● What is being asked
Scan the records below. Copy every line in which the word "LearnListScreen" appears.

● Extracted information
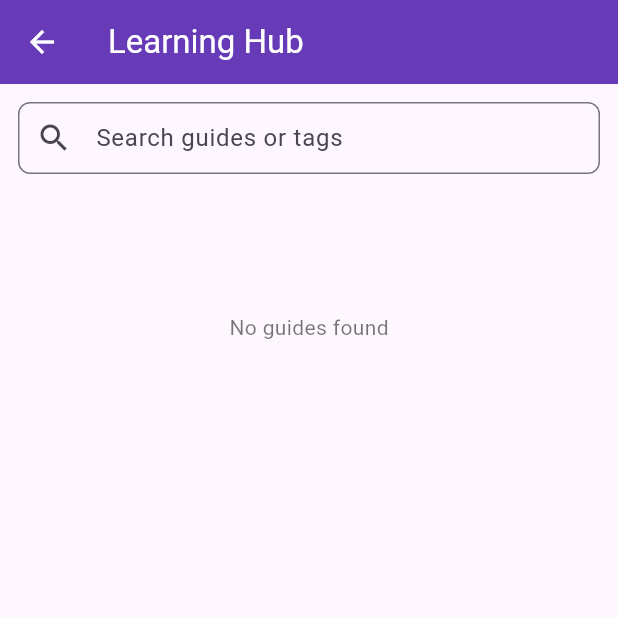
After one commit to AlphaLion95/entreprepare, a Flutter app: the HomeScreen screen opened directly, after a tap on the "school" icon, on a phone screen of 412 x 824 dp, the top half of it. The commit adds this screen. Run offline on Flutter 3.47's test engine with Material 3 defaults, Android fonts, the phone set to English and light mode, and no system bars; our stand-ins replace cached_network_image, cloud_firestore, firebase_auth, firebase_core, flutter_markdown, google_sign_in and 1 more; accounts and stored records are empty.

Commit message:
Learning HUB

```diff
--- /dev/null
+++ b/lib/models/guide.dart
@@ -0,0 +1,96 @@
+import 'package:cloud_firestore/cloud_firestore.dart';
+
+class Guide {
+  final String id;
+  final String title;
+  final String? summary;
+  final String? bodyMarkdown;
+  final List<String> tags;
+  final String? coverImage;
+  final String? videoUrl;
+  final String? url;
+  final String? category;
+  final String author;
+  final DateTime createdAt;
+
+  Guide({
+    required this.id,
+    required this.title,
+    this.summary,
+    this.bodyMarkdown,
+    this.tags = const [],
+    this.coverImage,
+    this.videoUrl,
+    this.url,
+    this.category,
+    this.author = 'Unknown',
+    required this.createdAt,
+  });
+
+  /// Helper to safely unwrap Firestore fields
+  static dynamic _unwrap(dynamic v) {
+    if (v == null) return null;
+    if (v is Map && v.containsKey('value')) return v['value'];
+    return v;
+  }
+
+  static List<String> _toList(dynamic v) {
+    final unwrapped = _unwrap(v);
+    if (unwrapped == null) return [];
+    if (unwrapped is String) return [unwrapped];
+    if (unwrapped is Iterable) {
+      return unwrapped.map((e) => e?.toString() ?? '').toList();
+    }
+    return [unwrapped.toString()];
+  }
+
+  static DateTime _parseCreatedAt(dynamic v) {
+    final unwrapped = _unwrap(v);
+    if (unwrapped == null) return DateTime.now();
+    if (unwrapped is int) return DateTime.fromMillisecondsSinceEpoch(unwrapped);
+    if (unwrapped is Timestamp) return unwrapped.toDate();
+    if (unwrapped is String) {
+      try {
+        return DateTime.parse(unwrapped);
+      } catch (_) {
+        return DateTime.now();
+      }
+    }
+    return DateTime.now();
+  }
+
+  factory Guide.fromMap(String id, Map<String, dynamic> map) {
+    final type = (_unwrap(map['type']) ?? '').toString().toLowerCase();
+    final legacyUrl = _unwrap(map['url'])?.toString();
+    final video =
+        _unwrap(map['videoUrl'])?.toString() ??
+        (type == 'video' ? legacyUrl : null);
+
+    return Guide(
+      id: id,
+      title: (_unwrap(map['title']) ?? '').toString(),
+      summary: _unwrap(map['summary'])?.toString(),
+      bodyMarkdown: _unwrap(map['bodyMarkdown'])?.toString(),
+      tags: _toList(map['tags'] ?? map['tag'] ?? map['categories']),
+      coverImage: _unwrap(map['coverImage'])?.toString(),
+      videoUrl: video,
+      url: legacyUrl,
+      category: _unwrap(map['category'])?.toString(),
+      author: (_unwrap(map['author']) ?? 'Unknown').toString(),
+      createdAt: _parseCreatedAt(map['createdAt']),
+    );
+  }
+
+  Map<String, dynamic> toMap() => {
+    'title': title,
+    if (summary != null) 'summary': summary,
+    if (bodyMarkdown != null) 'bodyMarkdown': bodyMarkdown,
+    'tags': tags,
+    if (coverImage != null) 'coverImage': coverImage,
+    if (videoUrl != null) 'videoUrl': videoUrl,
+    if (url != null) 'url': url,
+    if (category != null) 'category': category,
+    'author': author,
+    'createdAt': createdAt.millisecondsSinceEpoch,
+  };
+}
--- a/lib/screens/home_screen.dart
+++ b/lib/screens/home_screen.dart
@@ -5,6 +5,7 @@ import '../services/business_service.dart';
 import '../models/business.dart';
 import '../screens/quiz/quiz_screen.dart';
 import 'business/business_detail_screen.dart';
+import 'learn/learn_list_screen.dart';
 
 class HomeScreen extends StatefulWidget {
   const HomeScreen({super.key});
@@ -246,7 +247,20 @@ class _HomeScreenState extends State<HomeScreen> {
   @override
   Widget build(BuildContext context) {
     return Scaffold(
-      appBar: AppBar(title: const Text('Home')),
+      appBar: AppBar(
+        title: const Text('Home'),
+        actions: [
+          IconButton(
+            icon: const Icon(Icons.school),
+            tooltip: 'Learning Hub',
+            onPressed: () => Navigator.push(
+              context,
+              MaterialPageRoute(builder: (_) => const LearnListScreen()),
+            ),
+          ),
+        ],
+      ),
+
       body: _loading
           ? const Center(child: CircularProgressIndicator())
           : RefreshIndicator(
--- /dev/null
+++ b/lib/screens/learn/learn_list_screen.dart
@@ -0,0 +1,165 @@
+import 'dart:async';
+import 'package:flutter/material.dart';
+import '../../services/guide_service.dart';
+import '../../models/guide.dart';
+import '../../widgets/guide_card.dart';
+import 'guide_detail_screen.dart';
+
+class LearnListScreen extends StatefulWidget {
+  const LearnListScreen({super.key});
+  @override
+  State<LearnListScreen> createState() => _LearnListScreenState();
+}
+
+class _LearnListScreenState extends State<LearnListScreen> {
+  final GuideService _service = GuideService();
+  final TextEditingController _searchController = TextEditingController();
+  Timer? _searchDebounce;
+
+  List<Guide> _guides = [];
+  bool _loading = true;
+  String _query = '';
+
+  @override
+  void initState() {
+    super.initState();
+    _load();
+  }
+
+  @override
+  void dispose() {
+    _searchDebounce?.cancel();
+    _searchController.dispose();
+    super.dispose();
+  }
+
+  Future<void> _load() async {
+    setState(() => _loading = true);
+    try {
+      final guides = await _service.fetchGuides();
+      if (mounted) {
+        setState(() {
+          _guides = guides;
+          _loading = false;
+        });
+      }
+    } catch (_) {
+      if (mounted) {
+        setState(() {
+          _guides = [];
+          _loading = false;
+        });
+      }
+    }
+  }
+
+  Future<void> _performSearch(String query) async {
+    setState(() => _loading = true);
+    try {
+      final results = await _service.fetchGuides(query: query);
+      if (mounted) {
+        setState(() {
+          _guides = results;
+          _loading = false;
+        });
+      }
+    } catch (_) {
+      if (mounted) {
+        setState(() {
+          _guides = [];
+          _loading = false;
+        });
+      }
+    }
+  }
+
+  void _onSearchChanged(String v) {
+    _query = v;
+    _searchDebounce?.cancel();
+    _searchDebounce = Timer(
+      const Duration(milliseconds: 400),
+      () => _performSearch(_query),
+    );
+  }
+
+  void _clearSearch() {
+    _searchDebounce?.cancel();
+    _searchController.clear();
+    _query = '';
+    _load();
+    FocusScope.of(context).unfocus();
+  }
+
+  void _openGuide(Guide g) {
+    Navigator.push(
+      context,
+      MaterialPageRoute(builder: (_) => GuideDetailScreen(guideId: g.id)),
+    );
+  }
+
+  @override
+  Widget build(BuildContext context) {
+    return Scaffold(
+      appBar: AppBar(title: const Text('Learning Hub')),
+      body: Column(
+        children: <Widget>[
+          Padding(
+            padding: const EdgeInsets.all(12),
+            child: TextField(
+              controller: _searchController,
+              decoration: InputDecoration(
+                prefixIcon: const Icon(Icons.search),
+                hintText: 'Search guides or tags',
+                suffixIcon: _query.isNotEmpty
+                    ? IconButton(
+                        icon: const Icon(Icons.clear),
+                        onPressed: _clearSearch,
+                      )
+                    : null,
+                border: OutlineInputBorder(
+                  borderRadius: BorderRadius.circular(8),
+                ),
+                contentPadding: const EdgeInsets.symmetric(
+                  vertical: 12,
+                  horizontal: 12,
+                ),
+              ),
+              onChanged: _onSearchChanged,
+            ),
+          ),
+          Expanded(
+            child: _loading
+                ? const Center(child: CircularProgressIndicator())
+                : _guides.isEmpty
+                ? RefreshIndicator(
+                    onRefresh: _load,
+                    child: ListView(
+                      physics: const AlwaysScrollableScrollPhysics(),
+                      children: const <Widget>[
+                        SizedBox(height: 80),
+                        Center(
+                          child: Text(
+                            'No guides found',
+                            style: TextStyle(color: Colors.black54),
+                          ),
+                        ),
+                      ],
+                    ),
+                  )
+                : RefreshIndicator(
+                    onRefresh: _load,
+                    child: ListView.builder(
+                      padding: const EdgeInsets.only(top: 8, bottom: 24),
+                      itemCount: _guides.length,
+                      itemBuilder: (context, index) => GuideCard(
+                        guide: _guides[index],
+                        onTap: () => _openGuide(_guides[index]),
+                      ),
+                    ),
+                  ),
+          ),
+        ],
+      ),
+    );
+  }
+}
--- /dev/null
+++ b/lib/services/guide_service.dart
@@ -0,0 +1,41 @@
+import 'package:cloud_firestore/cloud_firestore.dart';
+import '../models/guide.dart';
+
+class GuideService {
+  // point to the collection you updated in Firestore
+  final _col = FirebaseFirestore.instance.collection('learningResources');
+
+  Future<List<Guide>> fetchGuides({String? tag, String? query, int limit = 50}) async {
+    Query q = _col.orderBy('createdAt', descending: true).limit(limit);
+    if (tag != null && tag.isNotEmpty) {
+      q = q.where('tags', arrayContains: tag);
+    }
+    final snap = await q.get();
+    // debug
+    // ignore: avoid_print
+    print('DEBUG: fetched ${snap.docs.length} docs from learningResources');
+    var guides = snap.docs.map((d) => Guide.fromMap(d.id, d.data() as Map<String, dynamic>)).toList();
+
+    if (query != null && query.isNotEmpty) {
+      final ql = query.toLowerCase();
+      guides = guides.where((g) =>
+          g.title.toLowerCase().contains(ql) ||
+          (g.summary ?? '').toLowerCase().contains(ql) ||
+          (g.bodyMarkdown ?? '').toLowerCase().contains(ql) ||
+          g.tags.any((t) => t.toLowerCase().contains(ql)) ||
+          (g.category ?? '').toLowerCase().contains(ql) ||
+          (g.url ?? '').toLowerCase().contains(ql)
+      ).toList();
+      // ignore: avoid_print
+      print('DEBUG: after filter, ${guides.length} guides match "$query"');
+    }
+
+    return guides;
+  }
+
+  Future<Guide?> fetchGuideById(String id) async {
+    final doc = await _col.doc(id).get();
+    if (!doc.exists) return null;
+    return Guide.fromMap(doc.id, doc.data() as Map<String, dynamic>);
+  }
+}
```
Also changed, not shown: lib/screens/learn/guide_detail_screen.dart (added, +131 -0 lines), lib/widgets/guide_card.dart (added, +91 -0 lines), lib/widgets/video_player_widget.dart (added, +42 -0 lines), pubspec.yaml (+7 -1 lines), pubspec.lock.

● Answer
+              MaterialPageRoute(builder: (_) => const LearnListScreen()),
+class LearnListScreen extends StatefulWidget {
+  const LearnListScreen({super.key});
+  State<LearnListScreen> createState() => _LearnListScreenState();
+class _LearnListScreenState extends State<LearnListScreen> {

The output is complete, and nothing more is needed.